Turns out you don't have to go that far north of the 49th parallel to find true wilderness. Ontario and Manitoba's "Little North"--a vast Texas-sized chunk of roadless boreal forest that's thick with rivers and lakes--delivers a lifetime supply of canoe tripping. Adventure filmmakers and photographers David Hartman, Adam Biehler and Matt Perpick joined passionate canoe-tripper and born-again coureur-de-bois Ryan "Turbo" Forsyth on a 600-mile, monthlong journey across the Little North that pushed all four men to the breaking point. The outcome: Nine Rivers, a stunning short film that captures the essence of an epic canoe trip in the most visceral manner. -- CONOR MIHELL
Give yourself a half-hour to journey into a true wilderness-tripping adventure. NINE RIVERS is debuting here, exclusively on CanoeKayak.com, through tomorrow.
CanoeKayak.com: What was the impetus behind the Nine Rivers expedition?
Ryan Forsyth: The summer before Nine Rivers a group of friends and I attempted a similar trip. On the first morning we encountered thick smoke and ash falling from the sky. When the wind changed direction, you could see water bombers, spotter planes, and helicopters. The canoe trip had turned into a goddamn airshow. Some of us had paddled through forest fires before and there was talk of having a go at it. In the end, a brief discussion with the authorities and the worsening situation caused us to turn around and head back upriver to our starting point.
We managed to salvage the summer by doing another trip, but it still bothered me. Up until then I'd always finished every trip I'd started. I felt defeated and I knew it would always gnaw away at me until I did something about it. The following winter was particularly cold and long, but thankfully Matt, Adam, and Dave were looking for another summer adventure.
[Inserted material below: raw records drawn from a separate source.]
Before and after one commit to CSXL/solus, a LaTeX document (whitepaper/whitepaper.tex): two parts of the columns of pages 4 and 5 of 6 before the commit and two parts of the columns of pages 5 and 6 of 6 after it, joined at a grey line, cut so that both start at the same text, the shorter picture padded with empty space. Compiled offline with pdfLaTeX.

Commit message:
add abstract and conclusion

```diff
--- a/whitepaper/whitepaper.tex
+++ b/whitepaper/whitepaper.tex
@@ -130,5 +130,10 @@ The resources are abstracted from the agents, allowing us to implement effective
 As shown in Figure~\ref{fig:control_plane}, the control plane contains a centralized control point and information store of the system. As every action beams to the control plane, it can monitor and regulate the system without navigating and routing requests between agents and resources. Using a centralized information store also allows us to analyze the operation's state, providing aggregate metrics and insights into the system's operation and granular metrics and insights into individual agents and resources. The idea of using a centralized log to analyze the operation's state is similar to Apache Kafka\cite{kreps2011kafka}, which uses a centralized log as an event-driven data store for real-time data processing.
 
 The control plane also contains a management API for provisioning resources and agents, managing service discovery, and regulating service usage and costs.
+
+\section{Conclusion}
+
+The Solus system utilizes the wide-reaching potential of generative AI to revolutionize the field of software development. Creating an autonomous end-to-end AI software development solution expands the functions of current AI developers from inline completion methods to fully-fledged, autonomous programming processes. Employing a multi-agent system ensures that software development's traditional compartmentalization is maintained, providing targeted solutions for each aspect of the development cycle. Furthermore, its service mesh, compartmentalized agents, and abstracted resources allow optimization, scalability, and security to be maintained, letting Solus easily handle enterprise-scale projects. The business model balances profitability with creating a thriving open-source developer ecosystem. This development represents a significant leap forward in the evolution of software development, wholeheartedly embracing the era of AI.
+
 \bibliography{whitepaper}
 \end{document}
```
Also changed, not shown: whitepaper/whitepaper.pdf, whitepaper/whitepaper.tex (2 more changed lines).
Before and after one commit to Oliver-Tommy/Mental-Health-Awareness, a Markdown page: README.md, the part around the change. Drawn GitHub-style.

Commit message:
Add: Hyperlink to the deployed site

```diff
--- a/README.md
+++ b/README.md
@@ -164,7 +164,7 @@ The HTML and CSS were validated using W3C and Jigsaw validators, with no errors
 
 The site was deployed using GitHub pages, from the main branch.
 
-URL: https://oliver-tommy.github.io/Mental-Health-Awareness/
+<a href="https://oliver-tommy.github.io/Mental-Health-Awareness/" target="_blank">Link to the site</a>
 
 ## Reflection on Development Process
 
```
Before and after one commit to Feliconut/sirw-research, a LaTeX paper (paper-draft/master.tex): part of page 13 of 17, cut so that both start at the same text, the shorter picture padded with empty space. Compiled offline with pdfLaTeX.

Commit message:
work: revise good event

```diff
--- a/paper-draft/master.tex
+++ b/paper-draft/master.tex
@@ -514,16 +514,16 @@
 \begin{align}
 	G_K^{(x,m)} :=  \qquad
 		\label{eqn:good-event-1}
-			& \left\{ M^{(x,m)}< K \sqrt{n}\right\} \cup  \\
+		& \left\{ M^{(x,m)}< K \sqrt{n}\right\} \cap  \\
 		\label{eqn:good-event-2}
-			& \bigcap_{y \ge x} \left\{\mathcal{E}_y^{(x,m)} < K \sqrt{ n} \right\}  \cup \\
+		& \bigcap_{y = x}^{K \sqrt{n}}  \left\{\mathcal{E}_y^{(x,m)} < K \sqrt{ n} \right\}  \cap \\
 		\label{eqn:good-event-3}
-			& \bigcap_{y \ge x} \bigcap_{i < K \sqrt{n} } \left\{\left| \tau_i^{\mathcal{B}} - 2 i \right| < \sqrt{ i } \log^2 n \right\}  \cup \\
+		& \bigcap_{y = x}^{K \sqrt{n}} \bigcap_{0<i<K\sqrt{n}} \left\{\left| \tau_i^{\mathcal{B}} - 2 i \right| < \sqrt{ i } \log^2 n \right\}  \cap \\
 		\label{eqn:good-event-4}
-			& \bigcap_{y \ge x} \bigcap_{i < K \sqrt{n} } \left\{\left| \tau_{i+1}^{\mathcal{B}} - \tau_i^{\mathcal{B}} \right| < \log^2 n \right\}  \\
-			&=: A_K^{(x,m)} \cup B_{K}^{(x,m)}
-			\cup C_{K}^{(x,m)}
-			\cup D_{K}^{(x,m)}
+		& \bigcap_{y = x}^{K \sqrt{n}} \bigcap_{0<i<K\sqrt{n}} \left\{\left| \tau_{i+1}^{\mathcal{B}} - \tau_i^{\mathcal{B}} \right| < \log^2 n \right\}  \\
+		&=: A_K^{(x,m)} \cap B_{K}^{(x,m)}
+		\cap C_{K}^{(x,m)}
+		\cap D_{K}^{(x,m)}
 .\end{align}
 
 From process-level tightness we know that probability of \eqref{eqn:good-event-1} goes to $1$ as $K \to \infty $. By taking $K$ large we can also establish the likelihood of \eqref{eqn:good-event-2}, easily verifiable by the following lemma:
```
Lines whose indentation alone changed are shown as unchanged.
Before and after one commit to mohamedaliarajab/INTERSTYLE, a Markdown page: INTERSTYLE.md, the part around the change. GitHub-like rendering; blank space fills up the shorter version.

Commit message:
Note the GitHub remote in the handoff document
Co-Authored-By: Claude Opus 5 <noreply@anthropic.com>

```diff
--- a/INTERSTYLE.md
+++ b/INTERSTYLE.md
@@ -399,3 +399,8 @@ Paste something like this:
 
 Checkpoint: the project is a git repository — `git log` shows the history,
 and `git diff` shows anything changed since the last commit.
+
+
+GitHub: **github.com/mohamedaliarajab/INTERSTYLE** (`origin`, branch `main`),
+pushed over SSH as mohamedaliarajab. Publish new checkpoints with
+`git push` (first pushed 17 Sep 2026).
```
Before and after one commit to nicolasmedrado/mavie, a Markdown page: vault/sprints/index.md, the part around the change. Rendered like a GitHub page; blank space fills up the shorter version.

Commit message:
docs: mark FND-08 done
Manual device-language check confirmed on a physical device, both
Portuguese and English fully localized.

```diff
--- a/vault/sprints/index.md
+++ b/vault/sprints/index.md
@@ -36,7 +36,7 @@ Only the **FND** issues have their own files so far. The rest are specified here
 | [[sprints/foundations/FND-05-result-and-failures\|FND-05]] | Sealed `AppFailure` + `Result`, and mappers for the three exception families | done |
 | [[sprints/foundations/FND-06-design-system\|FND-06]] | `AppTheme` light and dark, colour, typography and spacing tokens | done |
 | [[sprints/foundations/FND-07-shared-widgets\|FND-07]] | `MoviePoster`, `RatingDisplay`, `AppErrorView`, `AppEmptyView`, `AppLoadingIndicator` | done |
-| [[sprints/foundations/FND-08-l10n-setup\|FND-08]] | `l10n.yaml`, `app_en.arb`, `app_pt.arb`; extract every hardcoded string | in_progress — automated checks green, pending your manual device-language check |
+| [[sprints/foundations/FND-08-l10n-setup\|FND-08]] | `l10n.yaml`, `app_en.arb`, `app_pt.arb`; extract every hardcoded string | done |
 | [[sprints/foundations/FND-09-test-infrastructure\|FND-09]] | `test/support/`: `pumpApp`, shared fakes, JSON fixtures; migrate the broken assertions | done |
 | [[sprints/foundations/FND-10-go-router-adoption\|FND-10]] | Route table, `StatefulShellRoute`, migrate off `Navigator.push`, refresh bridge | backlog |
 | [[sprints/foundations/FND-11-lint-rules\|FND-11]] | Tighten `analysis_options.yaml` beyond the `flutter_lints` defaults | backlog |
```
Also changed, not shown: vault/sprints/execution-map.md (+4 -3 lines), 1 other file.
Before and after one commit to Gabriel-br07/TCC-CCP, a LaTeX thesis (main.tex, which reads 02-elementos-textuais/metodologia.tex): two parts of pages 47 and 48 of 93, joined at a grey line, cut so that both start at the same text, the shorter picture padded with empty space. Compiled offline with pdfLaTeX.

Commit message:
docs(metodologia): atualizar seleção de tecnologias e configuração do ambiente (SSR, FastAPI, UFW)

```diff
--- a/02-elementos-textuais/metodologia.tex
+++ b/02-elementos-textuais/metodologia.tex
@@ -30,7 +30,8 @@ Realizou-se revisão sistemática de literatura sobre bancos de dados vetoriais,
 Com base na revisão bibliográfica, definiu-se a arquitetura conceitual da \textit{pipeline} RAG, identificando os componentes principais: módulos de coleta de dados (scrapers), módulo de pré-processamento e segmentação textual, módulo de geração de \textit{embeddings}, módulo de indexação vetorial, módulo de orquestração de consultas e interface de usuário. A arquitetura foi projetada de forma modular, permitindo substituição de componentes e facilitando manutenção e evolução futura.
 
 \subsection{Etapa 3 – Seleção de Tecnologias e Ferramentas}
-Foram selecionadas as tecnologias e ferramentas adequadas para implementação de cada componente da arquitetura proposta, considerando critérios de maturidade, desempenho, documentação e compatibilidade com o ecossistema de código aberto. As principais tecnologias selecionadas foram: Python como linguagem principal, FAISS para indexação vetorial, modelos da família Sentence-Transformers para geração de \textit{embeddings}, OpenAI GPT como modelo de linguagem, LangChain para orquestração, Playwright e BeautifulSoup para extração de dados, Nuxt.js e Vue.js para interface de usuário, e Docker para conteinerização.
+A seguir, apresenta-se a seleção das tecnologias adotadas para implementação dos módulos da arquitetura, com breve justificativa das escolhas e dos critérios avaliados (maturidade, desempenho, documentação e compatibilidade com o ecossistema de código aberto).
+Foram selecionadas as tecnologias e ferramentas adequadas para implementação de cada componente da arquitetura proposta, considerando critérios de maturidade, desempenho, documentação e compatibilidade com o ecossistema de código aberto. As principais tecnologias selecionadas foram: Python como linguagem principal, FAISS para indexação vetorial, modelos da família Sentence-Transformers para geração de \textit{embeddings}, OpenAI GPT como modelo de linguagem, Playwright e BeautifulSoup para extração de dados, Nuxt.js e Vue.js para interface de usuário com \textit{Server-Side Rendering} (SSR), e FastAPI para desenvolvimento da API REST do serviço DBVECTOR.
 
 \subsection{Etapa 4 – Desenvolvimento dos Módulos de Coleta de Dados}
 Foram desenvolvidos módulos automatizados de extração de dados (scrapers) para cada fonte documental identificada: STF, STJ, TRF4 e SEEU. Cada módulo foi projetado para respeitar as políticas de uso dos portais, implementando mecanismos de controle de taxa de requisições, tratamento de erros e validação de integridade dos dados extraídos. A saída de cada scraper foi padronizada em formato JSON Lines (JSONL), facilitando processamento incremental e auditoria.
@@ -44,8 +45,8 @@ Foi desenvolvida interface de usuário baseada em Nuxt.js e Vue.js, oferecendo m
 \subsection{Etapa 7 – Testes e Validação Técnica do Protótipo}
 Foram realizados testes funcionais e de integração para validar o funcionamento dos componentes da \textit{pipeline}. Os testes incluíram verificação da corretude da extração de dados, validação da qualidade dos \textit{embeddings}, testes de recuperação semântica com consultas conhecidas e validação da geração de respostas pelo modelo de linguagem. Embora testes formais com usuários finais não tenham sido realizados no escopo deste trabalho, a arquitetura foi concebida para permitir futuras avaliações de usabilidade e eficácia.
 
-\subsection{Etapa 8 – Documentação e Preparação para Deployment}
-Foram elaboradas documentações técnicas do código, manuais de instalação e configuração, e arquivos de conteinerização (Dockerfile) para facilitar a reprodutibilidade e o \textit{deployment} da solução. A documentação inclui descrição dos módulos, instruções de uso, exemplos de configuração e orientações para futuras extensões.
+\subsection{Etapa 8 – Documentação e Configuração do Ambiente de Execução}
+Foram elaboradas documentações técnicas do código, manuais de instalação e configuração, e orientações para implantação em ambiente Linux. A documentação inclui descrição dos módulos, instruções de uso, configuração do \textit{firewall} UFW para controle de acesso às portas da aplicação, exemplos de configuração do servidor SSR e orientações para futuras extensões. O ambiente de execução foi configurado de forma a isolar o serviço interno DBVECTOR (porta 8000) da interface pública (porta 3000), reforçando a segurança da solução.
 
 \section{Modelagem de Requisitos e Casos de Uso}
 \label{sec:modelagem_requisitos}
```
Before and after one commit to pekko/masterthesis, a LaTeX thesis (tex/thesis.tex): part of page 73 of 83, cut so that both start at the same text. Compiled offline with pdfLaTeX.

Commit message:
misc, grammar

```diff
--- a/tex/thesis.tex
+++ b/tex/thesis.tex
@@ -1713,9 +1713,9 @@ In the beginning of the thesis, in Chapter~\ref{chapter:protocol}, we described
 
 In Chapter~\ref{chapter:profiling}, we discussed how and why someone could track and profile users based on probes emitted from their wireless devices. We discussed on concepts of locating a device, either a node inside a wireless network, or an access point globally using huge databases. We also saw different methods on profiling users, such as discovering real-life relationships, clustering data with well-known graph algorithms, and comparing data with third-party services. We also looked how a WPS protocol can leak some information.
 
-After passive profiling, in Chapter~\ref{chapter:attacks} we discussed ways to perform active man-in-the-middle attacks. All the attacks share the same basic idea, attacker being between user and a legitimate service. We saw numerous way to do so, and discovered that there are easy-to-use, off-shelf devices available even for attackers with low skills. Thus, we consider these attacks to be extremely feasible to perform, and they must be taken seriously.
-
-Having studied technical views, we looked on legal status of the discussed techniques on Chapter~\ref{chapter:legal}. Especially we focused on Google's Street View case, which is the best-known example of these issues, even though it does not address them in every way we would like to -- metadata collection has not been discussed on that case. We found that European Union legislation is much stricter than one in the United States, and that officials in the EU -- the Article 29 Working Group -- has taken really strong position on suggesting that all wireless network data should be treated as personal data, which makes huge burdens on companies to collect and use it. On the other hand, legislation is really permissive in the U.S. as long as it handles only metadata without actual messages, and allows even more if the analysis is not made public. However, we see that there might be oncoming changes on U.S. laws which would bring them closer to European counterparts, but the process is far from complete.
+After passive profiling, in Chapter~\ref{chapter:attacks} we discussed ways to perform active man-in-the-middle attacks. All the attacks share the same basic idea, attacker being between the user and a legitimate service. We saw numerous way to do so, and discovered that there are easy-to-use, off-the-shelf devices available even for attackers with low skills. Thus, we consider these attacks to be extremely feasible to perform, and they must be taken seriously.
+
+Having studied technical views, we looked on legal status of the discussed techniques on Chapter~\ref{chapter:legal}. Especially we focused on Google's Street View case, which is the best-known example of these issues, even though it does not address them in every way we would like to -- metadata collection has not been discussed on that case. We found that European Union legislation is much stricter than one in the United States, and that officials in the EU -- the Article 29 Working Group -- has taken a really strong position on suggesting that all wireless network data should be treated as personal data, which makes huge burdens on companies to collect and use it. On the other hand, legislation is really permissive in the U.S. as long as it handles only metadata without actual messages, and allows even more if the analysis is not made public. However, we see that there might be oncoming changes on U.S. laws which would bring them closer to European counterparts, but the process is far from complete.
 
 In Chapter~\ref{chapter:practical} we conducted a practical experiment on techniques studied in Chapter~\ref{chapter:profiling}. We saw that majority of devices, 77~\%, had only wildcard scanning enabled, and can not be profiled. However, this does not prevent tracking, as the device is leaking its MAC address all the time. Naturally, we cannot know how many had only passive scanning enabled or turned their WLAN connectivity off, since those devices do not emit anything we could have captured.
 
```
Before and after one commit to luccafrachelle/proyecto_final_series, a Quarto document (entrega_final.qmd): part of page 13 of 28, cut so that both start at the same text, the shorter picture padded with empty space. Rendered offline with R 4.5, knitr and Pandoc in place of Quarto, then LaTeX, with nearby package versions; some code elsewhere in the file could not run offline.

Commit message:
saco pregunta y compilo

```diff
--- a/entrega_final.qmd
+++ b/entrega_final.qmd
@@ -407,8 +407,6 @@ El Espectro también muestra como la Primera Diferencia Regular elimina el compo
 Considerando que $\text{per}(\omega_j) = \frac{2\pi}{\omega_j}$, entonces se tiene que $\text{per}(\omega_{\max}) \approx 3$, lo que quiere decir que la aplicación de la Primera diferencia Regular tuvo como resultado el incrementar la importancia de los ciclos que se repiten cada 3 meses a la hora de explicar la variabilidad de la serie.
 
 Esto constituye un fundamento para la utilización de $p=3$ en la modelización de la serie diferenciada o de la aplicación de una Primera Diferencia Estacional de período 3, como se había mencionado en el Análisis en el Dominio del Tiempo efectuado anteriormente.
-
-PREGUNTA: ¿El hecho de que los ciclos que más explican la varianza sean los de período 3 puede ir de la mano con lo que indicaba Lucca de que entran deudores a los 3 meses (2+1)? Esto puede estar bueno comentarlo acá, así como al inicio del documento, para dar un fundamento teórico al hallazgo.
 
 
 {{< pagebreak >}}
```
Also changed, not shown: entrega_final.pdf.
Slowly and methodically we planned our route. Needless to say, I was pretty determined to make it back and it set the stage for what would become Nine Rivers.
What do you find so attractive about Ontario's "Little North"?
David Hartman: Ontario's Little North is a canoe tripping paradise, so much so that it seems the entire idea of an extended river canoe trip is modeled around the river systems that exist there. These waterways--ranging from small creeks to massive bodies of moving water--are of great historical importance and in many cases seem relatively unchanged from past times. Of course, you run into signs of human activity along the way, but these are likely the same portage trails and natural campsites that have been used for thousands of years by the people who inhabited the area. The landscape is so expansive and wild that you can’t help but feel alone up there, and that is what we are looking for.
Why was it so important for you to film the journey?
Matt Perpick: Northern Ontario is so rugged and beautiful; everything feels so cinematic there. I can’t count the times I’ve been on a northern river and dreamed of turning what my eyes could see into a movie. And expeditions are such damn great adventures. Each week in the bush, you collect more stories to share with the world--the portage from hell, the whale that swam below your boat on Hudson Bay, the bender when you hit the bar on your first night back in town. It’s about sharing this with the world--the beauty of the land, the rhythms of traveling there, the adventure of it all. It’s something most people will never see, so we wanted to bring a small piece of that home with us. It’s also important personally. We now have a record of our lives in that place and time, out in nature in the prime of our lives. The world changes so fast. In 20 years, those rivers could be dammed, we could be dead. But we can show our grandkids this and they can know what it was like.
What's the film all about?
Hartman: The film is all about celebrating the rugged beauty of the area while telling the story of our route. In the final hours of our preparation we decided to add a few hundred kilometers to the route because we feared it wouldn’t be challenging enough. This new section involved primarily upstream travel into an area that sees little human activity. It became clear to us a few days in that we were on a "push trip." We bit off more that we could chew and our decisions were now based on traveling as far as we could each day without hurting ourselves. We got what we had wished for and were learning to live with and enjoy that. We paddled up and down nine rivers and creeks in three different watersheds in 27 days. The second we figured out one river we were onto another. The challenge of shooting a film in these conditions became apparent, but only added to the excitement.
Any plans to return to the area for a sequel?
Hartman: I think that once you have a taste for this lifestyle you spend a lot of time dreaming and talking of new routes. Ryan spends much of his winter with maps strewn across his living room floor, contemplating new routes with a beer in hand. We have no shortage of ideas, but sometimes getting away for a month can be more difficult. The reality though is that all it takes is for someone to call you on the right day with the right idea, and once you say yes all the rest seems to fall into place. Who's it going to be?